* _EXERCISE PROMPT_
The required answer is every line of the data containing the word "ChallengePage".

* _SOURCE DATA_
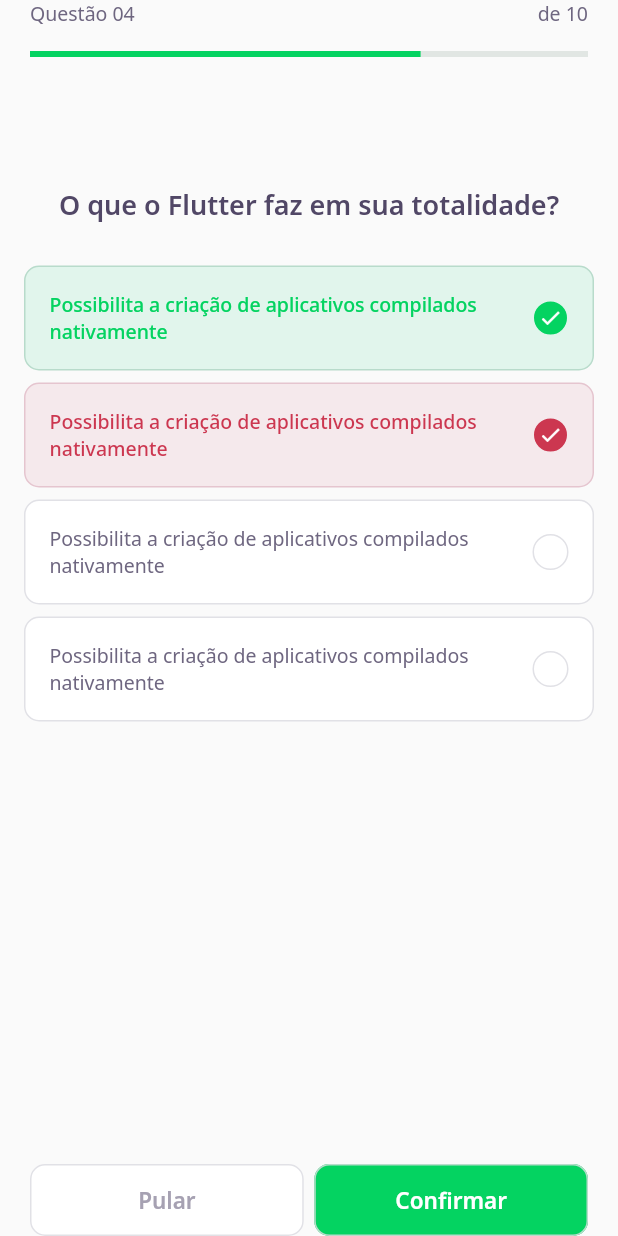
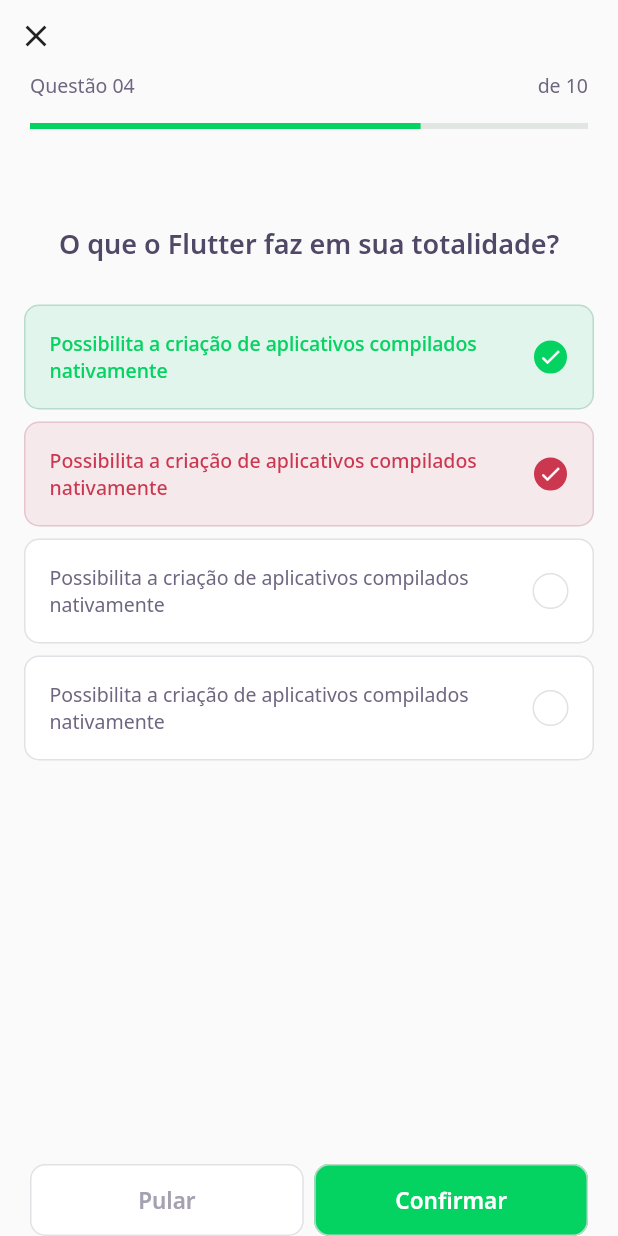
Before and after one commit to paulorcvieira/dev-quiz-flutter, a Flutter app: the ChallengePage screen opened directly, on a phone screen of 412 x 824 dp. Run offline on Flutter 3.47's test engine with Material 2 defaults, Android fonts, the phone set to English and light mode, and no system bars; our stand-ins replace google_fonts; accounts and stored records are empty.

Commit message:
feat: add close button in challenge page

```diff
--- a/lib/challenge/challenge_page.dart
+++ b/lib/challenge/challenge_page.dart
@@ -16,10 +16,21 @@ class _ChallengePageState extends State<ChallengePage> {
   Widget build(BuildContext context) {
     return Scaffold(
       appBar: PreferredSize(
-        preferredSize: Size.fromHeight(60),
+        preferredSize: Size.fromHeight(86),
         child: SafeArea(
           top: true,
-          child: QuestionIndicatorWidget(),
+          child: Column(
+            crossAxisAlignment: CrossAxisAlignment.start,
+            children: [
+              // BackButton(),
+              IconButton(
+                  icon: Icon(Icons.close),
+                  onPressed: () {
+                    Navigator.pop(context);
+                  }),
+              QuestionIndicatorWidget(),
+            ],
+          ),
         ),
       ),
       body: QuizWidget(
```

* _SOLUTION_
Before and after one commit to paulorcvieira/dev-quiz-flutter, a Flutter app: the ChallengePage screen opened directly, on a phone screen of 412 x 824 dp. Run offline on Flutter 3.47's test engine with Material 2 defaults, Android fonts, the phone set to English and light mode, and no system bars; our stand-ins replace google_fonts; accounts and stored records are empty.
@@ -16,10 +16,21 @@ class _ChallengePageState extends State<ChallengePage> {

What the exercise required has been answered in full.